TASK MATERIAL:
____

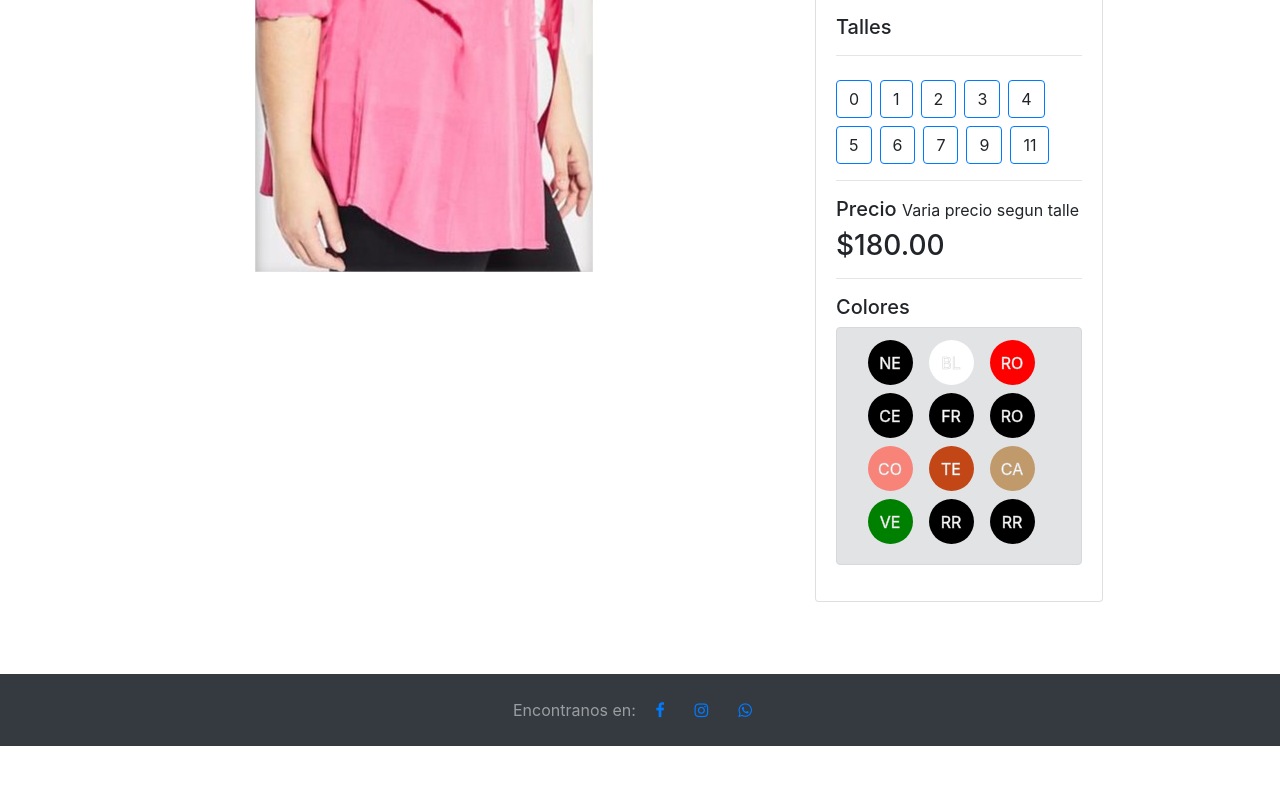
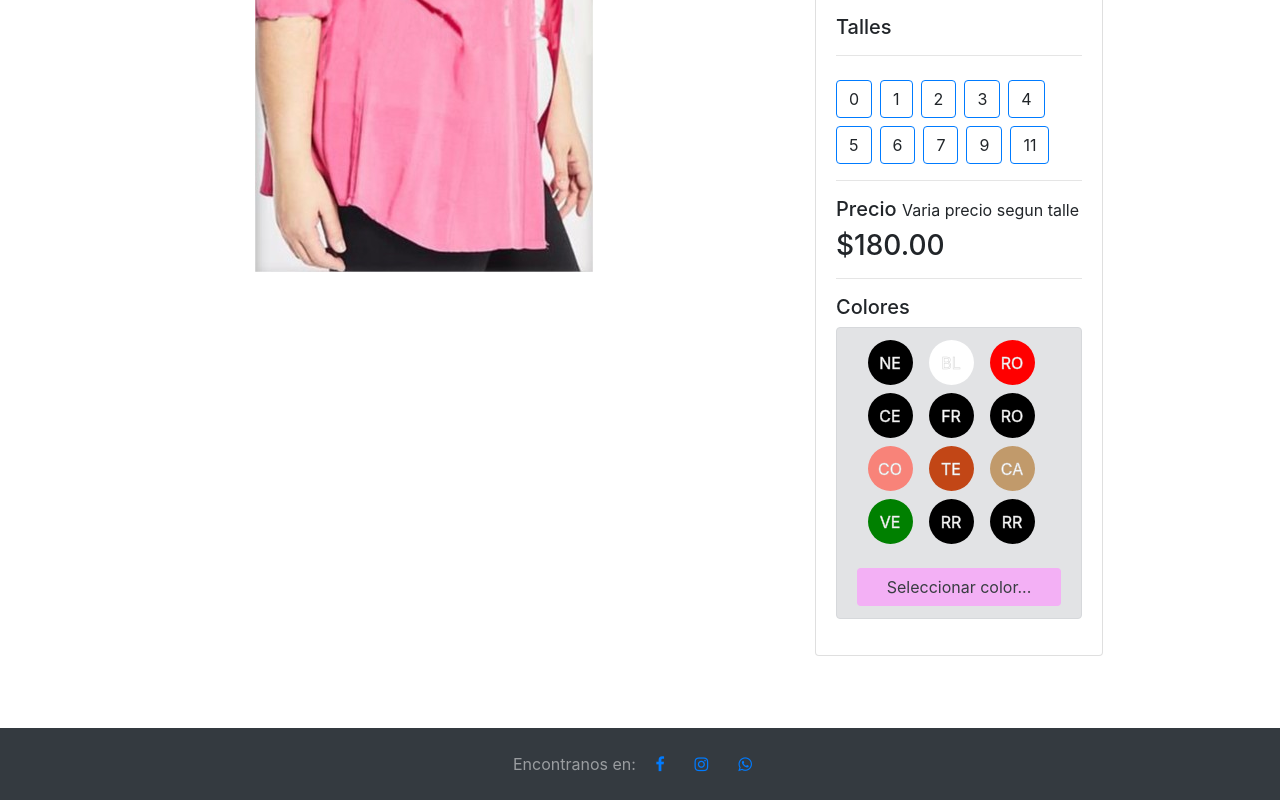
Before and after one commit to ivanFlor3s/koq-spa, an Angular app: page /articulo/1 in a window 1280 px wide. Shown: the part 532-1332 px from the top of the page. Before the commit the page ends 1278 px from the top, so only its background shows below. Built offline with nearby package versions, Linux system fonts and the light colour scheme.

Commit message:
Colores, agrego btn display

```diff
--- a/src/app/components/prenda/prenda.component.html
+++ b/src/app/components/prenda/prenda.component.html
@@ -16,7 +16,7 @@
                     <p class="card-text">Some quick example text to build on the card title and make up the bulk of the card's content.</p>
                     <h5>Talles</h5>
                     <hr>
-                    <a *ngFor="let t of tallesNumero" class="btn btn-outline-primary mr-2 mt-2">{{t}}</a>
+                    <a *ngFor="let t of tallesNumero" class="btn btn-outline-primary mr-2 mt-2 ">{{t}}</a>
                     <hr>
                     <h5>Precio
                         <small>Varia precio segun talle</small>
@@ -27,8 +27,9 @@
                     <div class="alert alert-secondary text-center">
                         <div>
                             <h5 class="button btn btn-circle mr-3 mb-2" *ngFor="let color of misColores" [ngStyle]="{'background-color': getColor(color),'color':'white'}" style="-webkit-text-stroke-width: 0.5px;
-                            -webkit-text-stroke-color: rgb(212, 212, 212);">{{ color | colorEnDos }} </h5>
+                            -webkit-text-stroke-color: rgb(212, 212, 212);" (click)="displayColor(color)">{{ color | colorEnDos }} </h5>
                         </div>
+                        <a class="btn btn-block mt-3" [ngStyle]="{'background-color': colorDisplayed}">{{colorTextDisplayed}} </a>
                     </div>
                 </div>
             </div>
--- a/src/app/components/prenda/prenda.component.ts
+++ b/src/app/components/prenda/prenda.component.ts
@@ -12,6 +12,8 @@ export class PrendaComponent implements OnInit {
   articulo: any;
   tallesNumero: string[];
   colorCode: string;
+  colorDisplayed = 'rgb(243, 176, 245)' ;
+  colorTextDisplayed = 'Seleccionar color...';
 
   constructor(private activatedRoute: ActivatedRoute, private ropaService: RopaService) {
     this.activatedRoute.params.subscribe(params => {
@@ -27,6 +29,7 @@ export class PrendaComponent implements OnInit {
    }
   ngOnInit(): void {
   }
+
   getColor(color: string){
     switch (color){
       case 'Negro':
@@ -45,7 +48,13 @@ export class PrendaComponent implements OnInit {
         return 'rgb(193, 154, 107)';
       case 'Verde':
         return 'green';
+      case 'Mostaza':
+        return 'rgb(235, 189, 48)';
       default: return 'black';
     }
   }
+  displayColor(color: string){
+    this.colorDisplayed = this.getColor(color);
+    this.colorTextDisplayed = color;
+  }
 }
```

____

Images stay out, but the rest of the records must be retyped exactly.

ANSWER TO THE PROBLEM:
Before and after one commit to ivanFlor3s/koq-spa, an Angular app: page /articulo/1 in a window 1280 px wide. Shown: the part 532-1332 px from the top of the page. Before the commit the page ends 1278 px from the top, so only its background shows below. Built offline with nearby package versions, Linux system fonts and the light colour scheme.

Commit message:
Colores, agrego btn display

```diff
--- a/src/app/components/prenda/prenda.component.html
+++ b/src/app/components/prenda/prenda.component.html
@@ -16,7 +16,7 @@
                     <p class="card-text">Some quick example text to build on the card title and make up the bulk of the card's content.</p>
                     <h5>Talles</h5>
                     <hr>
-                    <a *ngFor="let t of tallesNumero" class="btn btn-outline-primary mr-2 mt-2">{{t}}</a>
+                    <a *ngFor="let t of tallesNumero" class="btn btn-outline-primary mr-2 mt-2 ">{{t}}</a>
                     <hr>
                     <h5>Precio
                         <small>Varia precio segun talle</small>
@@ -27,8 +27,9 @@
                     <div class="alert alert-secondary text-center">
                         <div>
                             <h5 class="button btn btn-circle mr-3 mb-2" *ngFor="let color of misColores" [ngStyle]="{'background-color': getColor(color),'color':'white'}" style="-webkit-text-stroke-width: 0.5px;
-                            -webkit-text-stroke-color: rgb(212, 212, 212);">{{ color | colorEnDos }} </h5>
+                            -webkit-text-stroke-color: rgb(212, 212, 212);" (click)="displayColor(color)">{{ color | colorEnDos }} </h5>
                         </div>
+                        <a class="btn btn-block mt-3" [ngStyle]="{'background-color': colorDisplayed}">{{colorTextDisplayed}} </a>
                     </div>
                 </div>
             </div>
--- a/src/app/components/prenda/prenda.component.ts
+++ b/src/app/components/prenda/prenda.component.ts
@@ -12,6 +12,8 @@ export class PrendaComponent implements OnInit {
   articulo: any;
   tallesNumero: string[];
   colorCode: string;
+  colorDisplayed = 'rgb(243, 176, 245)' ;
+  colorTextDisplayed = 'Seleccionar color...';
 
   constructor(private activatedRoute: ActivatedRoute, private ropaService: RopaService) {
     this.activatedRoute.params.subscribe(params => {
@@ -27,6 +29,7 @@ export class PrendaComponent implements OnInit {
    }
   ngOnInit(): void {
   }
+
   getColor(color: string){
     switch (color){
       case 'Negro':
@@ -45,7 +48,13 @@ export class PrendaComponent implements OnInit {
         return 'rgb(193, 154, 107)';
       case 'Verde':
         return 'green';
+      case 'Mostaza':
+        return 'rgb(235, 189, 48)';
       default: return 'black';
     }
   }
+  displayColor(color: string){
+    this.colorDisplayed = this.getColor(color);
+    this.colorTextDisplayed = color;
+  }
 }
```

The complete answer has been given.